- WHAT YOU HAVE TO DO -
Go through the data below and copy each line that includes "Bald".

Data entries:
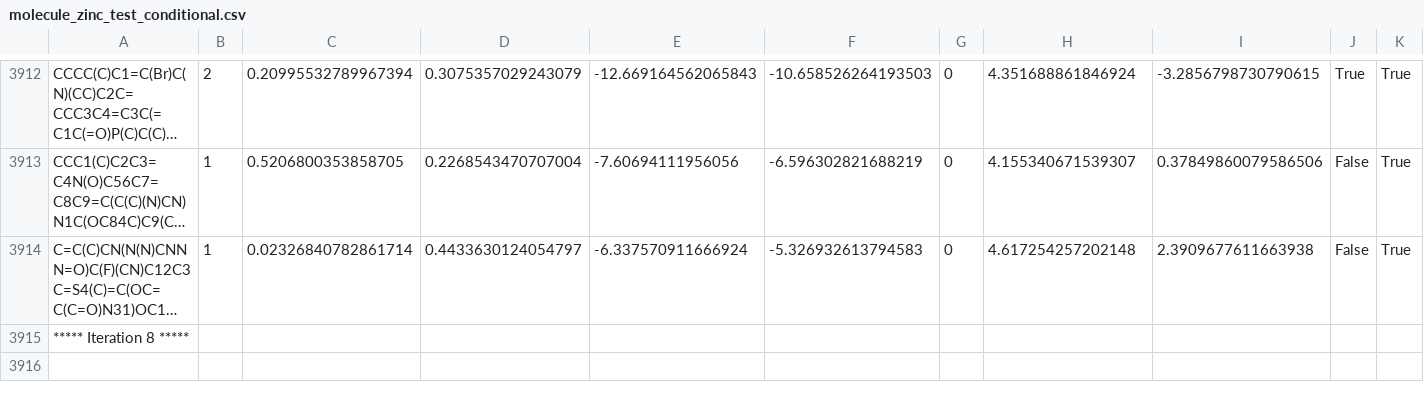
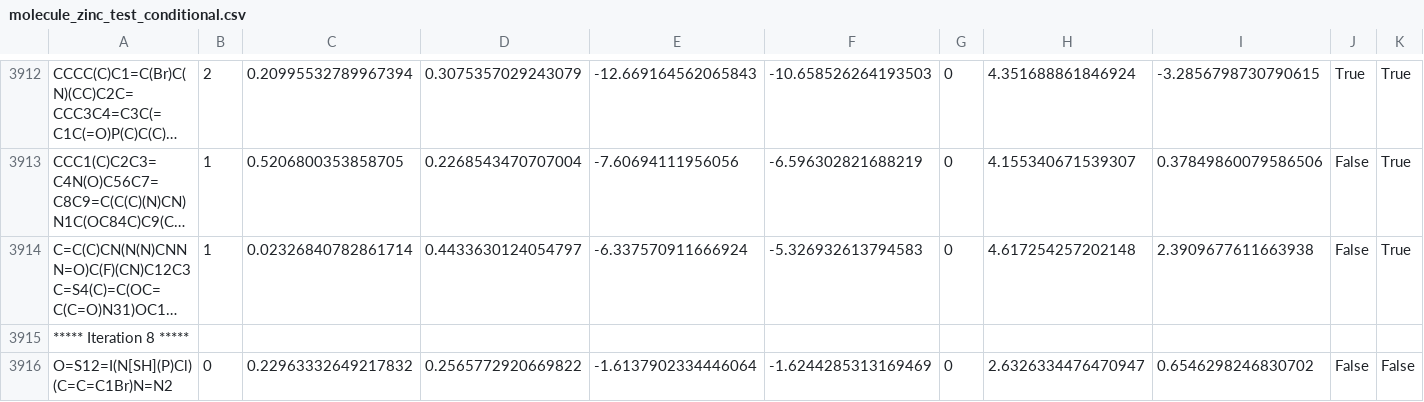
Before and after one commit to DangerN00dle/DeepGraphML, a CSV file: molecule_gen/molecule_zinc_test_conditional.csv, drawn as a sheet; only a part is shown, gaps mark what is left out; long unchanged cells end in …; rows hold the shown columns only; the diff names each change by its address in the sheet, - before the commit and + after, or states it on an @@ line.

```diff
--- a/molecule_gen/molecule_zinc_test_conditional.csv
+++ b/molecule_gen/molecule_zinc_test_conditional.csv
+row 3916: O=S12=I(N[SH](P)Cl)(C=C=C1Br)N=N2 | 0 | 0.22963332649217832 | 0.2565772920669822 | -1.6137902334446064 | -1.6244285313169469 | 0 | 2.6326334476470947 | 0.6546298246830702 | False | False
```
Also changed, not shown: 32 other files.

==

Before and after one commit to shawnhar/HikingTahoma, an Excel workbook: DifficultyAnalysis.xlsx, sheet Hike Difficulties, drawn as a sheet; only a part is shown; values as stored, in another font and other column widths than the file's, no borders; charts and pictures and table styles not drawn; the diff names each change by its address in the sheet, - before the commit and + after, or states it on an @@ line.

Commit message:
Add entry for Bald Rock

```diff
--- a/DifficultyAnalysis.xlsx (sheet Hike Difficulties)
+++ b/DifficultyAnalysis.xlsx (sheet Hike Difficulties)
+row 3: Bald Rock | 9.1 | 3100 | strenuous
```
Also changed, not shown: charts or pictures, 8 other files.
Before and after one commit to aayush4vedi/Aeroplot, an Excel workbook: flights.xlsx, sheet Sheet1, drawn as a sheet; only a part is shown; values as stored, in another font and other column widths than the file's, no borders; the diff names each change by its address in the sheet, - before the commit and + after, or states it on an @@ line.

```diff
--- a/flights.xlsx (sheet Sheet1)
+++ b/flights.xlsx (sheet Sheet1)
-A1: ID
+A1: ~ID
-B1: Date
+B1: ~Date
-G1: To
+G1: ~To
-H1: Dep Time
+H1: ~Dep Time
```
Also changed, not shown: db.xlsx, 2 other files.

- ANSWER BOX -
Add entry for Bald Rock
+row 3: Bald Rock | 9.1 | 3100 | strenuous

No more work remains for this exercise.